Weathering the Storm. Preventing Project Shipwreck
“There are no secrets to success.”
“Success is not final, failure is not fatal: it is the courage to continue that counts.”
“Success is the result of perfection, hard work, learning from failure, loyalty, and persistence.”
“Failure will never overtake me if my determination to succeed is strong enough.”
There are literally thousands of quotes referencing successful failure. And most have the same positive spin. But really, isn’t the goal in business to never, ever fail? Isn’t the goal in business to wildly succeed? Of course, let’s not confuse failure with risk. We like risk. We just don’t like failure. And we must believe that you, your executive leadership team and your clients, don’t care for it either, especially when you’re ready to undertake a significant project.
Unfortunately, project failure is a reality. For every $1 billion USD invested in projects annually, $122 million USD is wasted due to poor project performance, per the 2016 report from the Project Management Institute (PMI).
How can you and your teams reduce the risk of project failures? The first step is to recognize that internal and external factors can pose a threat to project outcomes. Then be certain to identify internal weaknesses and address them in ways that are sustainable. Here are five specific ways to increase your odds of project success and avoid failure.
Establish a Shared Forum
This is a great first step in setting the tone for the lifecycle of the project. It’s important that it be a blessed, official forum that can be accessed by everyone on the team, including stakeholders. This forum helps to ensure privacy and security as well.
We believe that asking for contribution and input should be a genuine exercise in seeking the truth. Teams need to feel secure in the knowledge that their feedback will be welcomed, accepted and incorporated into the final outcome.
The odds of project success are much greater if they have the full backing and support of project sponsors from start to finish. From the PMI report: “When more than 80% of projects have an actively engaged executive sponsor, 65% more projects are successful. Yet, on average, only three in five projects have engaged executive sponsors.”
Amp Up Your Health Checks
Be proactive and conduct regularly scheduled health checks. If you’re going to try something out, you want to know sooner rather than later if you’re on the wrong track so you can adjust before you run out of runway.
Use a Rear-View Mirror

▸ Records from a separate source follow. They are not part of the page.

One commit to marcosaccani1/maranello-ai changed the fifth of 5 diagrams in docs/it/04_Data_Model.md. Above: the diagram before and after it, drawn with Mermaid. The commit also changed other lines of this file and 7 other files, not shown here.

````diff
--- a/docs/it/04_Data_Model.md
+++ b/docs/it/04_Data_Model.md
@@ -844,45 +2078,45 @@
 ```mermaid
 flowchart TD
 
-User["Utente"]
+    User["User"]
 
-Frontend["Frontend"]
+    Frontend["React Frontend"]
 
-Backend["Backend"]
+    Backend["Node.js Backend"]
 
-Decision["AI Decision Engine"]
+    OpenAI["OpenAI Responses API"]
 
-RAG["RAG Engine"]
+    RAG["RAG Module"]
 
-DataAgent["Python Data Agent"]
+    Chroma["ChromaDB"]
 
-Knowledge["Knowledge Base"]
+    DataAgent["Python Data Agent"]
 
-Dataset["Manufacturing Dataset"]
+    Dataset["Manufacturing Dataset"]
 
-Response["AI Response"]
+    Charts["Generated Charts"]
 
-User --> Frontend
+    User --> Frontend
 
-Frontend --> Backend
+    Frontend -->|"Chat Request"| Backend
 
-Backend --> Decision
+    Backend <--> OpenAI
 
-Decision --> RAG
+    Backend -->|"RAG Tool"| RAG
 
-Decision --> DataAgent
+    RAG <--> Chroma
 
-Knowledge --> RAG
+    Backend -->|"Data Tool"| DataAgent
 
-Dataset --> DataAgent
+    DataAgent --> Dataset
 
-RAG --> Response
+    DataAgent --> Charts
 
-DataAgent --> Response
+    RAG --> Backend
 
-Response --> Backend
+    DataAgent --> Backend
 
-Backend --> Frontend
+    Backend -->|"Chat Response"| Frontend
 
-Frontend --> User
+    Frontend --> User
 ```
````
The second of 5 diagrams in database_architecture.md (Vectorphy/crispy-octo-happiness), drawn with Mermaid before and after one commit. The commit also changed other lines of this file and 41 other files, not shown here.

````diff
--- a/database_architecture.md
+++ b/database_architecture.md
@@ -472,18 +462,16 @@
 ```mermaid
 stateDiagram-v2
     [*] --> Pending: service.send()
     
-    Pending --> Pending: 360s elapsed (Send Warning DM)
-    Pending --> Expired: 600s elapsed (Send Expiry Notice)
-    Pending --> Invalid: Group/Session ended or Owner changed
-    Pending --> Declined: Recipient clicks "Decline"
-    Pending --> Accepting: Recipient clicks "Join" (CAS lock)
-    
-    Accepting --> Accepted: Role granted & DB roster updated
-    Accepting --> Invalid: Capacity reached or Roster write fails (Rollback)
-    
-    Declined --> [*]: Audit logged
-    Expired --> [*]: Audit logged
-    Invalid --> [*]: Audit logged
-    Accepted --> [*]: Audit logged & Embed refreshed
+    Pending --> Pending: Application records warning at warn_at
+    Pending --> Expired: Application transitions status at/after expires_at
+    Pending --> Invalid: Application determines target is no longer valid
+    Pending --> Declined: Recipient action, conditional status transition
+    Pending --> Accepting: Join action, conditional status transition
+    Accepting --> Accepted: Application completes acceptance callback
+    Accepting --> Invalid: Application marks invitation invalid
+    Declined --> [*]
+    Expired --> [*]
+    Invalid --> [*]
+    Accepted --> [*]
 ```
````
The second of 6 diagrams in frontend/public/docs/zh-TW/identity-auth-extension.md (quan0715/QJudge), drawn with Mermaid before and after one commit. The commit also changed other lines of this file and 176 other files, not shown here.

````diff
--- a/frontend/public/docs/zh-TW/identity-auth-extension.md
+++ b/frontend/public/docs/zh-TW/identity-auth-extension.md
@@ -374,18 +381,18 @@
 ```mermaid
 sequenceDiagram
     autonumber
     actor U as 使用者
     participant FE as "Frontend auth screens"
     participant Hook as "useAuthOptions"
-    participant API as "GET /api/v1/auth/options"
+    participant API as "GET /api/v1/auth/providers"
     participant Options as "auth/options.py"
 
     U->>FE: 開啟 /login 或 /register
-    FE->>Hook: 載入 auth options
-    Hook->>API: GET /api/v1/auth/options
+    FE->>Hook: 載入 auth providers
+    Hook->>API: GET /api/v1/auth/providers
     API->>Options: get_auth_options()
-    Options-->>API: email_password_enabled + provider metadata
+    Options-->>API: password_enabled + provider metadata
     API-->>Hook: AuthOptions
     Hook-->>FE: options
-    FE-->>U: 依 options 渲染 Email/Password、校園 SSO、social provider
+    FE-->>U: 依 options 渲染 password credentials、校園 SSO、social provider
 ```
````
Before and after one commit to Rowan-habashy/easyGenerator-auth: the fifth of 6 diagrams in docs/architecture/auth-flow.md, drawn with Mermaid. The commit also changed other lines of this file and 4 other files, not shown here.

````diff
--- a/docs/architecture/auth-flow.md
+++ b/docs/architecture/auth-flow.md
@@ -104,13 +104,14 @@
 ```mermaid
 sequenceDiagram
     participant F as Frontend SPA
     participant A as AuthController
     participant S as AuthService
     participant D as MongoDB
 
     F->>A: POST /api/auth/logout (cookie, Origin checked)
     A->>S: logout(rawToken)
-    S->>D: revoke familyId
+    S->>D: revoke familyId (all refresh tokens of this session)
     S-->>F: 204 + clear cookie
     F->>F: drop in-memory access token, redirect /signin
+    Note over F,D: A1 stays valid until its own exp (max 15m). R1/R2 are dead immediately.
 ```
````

Ah, yes, the post-mortem. Everyone gets together to discuss in a meeting what went wrong and what could be done better. But all too frequently, the issues brought up are almost always completely ignored and the same mistakes made again. So it’s critical to document the lessons learned in a way that gets incorporated into the next phase of the project.